[WORK INSTRUCTIONS]: Among the entries below, how many lines hold the word "shorter"? Reply with the number only.

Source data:
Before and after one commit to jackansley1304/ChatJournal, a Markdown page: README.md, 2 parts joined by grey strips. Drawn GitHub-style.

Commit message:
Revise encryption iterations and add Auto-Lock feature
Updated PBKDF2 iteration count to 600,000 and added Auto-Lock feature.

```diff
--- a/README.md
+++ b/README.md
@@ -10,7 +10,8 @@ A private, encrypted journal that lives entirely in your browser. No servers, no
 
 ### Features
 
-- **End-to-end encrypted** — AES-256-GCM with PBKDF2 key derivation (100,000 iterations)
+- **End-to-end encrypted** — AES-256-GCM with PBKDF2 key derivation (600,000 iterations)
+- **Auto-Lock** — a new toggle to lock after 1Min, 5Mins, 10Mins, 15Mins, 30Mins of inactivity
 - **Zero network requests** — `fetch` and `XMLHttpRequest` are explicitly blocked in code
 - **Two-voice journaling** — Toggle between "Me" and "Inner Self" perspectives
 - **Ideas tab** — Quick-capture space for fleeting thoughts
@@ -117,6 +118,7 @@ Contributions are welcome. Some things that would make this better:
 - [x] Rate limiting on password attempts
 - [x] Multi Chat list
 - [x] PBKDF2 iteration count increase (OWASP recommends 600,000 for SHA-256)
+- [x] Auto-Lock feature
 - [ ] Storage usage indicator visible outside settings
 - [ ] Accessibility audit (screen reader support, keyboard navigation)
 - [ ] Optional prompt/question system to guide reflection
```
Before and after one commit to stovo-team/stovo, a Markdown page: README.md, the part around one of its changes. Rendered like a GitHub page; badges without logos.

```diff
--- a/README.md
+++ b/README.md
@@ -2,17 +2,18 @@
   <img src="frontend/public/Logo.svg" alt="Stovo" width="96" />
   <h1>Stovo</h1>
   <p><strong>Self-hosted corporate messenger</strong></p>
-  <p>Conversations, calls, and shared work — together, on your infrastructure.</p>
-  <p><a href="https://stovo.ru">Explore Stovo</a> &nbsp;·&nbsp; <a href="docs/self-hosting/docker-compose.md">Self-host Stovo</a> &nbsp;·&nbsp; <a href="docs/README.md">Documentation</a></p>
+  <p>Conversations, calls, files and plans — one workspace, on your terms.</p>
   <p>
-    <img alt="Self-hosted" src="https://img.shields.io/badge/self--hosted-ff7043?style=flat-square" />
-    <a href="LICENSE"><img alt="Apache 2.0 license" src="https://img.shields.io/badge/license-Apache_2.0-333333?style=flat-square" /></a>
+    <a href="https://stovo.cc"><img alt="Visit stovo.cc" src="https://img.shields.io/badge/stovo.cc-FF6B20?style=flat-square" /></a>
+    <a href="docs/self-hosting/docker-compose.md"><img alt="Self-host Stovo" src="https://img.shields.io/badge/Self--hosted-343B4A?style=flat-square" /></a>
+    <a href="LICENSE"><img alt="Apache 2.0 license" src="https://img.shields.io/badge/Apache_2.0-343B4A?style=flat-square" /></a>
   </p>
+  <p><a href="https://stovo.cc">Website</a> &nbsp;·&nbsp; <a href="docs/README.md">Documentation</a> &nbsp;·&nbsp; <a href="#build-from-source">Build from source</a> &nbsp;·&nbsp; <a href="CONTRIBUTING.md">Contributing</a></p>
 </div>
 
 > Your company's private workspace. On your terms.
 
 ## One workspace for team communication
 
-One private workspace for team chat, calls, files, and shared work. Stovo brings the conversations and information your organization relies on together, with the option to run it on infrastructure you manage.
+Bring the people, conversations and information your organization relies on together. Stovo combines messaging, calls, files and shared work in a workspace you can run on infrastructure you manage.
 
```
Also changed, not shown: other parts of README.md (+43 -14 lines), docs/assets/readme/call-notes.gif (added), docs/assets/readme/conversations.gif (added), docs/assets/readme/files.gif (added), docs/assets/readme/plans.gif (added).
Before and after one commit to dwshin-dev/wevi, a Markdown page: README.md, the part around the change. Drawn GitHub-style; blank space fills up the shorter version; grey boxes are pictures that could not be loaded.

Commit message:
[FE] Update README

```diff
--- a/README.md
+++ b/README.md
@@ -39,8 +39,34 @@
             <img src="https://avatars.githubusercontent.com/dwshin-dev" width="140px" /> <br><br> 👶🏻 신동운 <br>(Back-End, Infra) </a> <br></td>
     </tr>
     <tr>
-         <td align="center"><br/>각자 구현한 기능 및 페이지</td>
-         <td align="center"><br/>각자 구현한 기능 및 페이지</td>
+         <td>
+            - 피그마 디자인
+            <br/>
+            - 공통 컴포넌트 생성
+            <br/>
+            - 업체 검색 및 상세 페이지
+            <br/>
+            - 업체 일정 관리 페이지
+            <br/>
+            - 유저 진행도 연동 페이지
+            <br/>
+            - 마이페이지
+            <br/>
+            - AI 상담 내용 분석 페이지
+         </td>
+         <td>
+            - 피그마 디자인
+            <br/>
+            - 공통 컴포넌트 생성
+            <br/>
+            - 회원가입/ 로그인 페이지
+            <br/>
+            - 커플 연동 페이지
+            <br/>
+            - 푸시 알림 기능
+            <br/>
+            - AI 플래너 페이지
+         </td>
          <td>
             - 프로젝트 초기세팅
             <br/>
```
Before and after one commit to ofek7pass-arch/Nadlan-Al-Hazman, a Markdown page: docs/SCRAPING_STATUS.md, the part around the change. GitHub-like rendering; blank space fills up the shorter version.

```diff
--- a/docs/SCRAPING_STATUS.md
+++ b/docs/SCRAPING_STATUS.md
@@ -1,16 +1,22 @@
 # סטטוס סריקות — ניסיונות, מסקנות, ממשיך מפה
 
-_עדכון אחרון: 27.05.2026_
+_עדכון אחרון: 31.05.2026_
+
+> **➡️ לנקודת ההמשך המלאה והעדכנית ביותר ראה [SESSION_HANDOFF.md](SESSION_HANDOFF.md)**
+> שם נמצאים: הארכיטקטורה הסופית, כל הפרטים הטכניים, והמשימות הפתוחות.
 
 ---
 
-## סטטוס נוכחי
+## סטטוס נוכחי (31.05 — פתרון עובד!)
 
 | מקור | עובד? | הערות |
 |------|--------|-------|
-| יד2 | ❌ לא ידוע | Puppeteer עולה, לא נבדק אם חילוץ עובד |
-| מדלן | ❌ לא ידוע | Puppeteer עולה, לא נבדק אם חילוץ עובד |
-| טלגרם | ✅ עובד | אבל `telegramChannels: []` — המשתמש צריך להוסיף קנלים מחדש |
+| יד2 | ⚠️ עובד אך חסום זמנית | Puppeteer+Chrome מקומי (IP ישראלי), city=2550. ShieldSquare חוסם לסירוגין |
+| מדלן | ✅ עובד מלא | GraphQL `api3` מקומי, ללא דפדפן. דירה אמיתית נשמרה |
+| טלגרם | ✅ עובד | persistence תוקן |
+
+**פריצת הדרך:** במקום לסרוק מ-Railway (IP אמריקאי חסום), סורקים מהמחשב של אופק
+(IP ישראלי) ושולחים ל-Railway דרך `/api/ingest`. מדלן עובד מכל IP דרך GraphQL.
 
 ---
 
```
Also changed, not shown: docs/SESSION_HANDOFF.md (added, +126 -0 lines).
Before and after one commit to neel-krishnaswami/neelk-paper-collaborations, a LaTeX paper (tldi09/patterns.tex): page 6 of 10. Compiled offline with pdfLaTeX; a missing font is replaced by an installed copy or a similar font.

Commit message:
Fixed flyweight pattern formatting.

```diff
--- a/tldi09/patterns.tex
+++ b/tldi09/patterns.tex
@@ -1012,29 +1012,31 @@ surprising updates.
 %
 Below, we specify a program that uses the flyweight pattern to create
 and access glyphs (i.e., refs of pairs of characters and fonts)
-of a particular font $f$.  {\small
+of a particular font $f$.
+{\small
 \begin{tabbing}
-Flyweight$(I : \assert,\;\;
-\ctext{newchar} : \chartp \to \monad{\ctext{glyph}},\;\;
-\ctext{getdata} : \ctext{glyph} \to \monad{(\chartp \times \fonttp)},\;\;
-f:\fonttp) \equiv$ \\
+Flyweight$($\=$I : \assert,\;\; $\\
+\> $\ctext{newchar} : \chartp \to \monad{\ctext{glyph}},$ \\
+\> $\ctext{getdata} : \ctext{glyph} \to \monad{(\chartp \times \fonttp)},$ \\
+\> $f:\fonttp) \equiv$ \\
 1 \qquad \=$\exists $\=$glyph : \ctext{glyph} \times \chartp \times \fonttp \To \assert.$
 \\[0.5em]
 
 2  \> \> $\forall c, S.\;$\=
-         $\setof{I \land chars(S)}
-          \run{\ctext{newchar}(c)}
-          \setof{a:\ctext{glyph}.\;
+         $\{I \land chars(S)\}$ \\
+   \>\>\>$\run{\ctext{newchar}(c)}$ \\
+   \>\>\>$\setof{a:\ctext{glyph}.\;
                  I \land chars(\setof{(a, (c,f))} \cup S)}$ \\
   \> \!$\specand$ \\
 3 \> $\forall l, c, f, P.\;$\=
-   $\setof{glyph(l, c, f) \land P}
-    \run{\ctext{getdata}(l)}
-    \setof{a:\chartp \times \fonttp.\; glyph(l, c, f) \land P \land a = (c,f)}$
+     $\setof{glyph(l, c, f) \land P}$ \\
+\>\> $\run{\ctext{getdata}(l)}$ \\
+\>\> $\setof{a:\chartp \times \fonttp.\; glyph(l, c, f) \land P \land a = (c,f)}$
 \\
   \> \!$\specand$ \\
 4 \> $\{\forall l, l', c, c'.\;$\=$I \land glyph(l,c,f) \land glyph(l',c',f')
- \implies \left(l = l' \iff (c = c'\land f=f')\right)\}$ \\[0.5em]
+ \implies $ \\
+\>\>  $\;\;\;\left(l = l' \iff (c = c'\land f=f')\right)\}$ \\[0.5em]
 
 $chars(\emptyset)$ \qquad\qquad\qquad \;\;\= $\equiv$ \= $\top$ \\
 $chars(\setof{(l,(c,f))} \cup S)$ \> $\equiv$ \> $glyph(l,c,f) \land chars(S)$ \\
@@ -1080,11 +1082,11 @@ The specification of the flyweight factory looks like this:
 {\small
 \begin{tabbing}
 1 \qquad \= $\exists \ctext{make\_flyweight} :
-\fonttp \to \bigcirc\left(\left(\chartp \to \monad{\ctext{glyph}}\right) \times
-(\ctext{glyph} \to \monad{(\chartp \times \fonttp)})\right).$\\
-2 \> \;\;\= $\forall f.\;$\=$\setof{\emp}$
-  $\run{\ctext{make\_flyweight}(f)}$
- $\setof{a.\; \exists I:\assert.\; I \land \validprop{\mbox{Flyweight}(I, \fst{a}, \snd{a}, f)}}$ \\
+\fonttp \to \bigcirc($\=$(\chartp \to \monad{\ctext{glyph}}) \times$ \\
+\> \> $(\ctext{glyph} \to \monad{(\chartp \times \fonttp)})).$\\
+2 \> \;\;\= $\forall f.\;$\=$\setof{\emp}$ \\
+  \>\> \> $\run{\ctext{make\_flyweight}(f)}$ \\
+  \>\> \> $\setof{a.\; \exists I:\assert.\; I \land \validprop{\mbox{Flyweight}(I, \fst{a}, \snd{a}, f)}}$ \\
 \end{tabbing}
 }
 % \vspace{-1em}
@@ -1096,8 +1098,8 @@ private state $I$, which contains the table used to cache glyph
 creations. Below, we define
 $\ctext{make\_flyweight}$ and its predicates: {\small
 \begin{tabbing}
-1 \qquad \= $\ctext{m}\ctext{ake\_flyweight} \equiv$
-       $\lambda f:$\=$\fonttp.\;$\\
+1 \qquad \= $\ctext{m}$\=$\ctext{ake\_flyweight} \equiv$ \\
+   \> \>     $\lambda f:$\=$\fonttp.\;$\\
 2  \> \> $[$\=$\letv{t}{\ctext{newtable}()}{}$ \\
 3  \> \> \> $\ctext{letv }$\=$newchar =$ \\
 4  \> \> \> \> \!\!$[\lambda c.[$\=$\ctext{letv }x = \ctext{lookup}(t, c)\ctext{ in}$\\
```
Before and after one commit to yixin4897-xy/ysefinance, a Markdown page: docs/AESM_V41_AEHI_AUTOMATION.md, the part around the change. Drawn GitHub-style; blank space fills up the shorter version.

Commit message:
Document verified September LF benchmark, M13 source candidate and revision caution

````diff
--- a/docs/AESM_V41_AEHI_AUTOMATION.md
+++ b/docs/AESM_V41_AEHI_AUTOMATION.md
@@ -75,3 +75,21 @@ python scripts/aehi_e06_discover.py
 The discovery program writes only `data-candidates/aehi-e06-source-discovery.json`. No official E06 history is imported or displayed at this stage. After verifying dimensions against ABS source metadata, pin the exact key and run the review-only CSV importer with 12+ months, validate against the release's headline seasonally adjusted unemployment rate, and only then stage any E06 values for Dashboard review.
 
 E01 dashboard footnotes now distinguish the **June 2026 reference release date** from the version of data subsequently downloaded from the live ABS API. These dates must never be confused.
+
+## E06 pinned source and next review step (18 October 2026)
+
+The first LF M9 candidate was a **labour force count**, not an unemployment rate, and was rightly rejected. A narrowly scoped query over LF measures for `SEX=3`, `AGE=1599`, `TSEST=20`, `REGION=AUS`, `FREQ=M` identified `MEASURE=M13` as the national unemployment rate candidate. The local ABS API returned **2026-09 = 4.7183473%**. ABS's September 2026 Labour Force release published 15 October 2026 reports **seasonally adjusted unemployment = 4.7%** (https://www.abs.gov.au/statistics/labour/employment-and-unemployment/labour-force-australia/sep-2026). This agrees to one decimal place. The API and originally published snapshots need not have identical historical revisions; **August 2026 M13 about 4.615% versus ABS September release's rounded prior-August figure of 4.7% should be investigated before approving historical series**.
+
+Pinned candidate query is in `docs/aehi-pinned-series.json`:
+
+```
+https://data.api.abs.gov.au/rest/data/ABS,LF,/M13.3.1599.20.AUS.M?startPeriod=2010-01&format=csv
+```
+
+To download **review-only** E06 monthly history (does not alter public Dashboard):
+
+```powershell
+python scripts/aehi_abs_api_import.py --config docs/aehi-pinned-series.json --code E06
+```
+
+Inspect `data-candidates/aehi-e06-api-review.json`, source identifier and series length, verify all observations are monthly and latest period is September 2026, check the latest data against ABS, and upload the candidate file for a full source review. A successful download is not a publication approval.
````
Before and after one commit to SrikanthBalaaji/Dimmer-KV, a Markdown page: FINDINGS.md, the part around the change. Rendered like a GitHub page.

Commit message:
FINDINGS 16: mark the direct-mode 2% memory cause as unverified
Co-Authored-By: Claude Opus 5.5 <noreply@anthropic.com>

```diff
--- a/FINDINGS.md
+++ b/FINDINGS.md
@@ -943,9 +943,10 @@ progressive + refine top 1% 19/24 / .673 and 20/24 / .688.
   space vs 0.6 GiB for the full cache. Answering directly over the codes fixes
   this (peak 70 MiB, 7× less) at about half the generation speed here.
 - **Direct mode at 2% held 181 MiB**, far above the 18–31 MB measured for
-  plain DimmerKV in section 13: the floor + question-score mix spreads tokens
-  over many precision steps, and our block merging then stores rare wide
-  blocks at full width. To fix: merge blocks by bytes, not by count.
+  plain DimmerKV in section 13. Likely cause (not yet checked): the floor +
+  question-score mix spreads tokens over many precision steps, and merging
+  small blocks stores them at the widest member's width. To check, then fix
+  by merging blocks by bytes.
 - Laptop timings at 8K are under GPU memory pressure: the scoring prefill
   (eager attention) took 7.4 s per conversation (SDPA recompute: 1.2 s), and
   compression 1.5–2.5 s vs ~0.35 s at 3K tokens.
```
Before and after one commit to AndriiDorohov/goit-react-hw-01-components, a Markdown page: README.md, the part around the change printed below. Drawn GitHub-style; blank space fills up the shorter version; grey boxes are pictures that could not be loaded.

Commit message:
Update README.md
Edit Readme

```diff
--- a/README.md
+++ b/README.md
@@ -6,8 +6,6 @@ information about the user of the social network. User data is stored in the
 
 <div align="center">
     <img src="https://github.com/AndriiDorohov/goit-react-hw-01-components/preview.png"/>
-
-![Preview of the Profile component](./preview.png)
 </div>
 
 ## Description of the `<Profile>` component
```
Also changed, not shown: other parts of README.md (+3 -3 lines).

[OUTPUT OF THE EXERCISE]: 4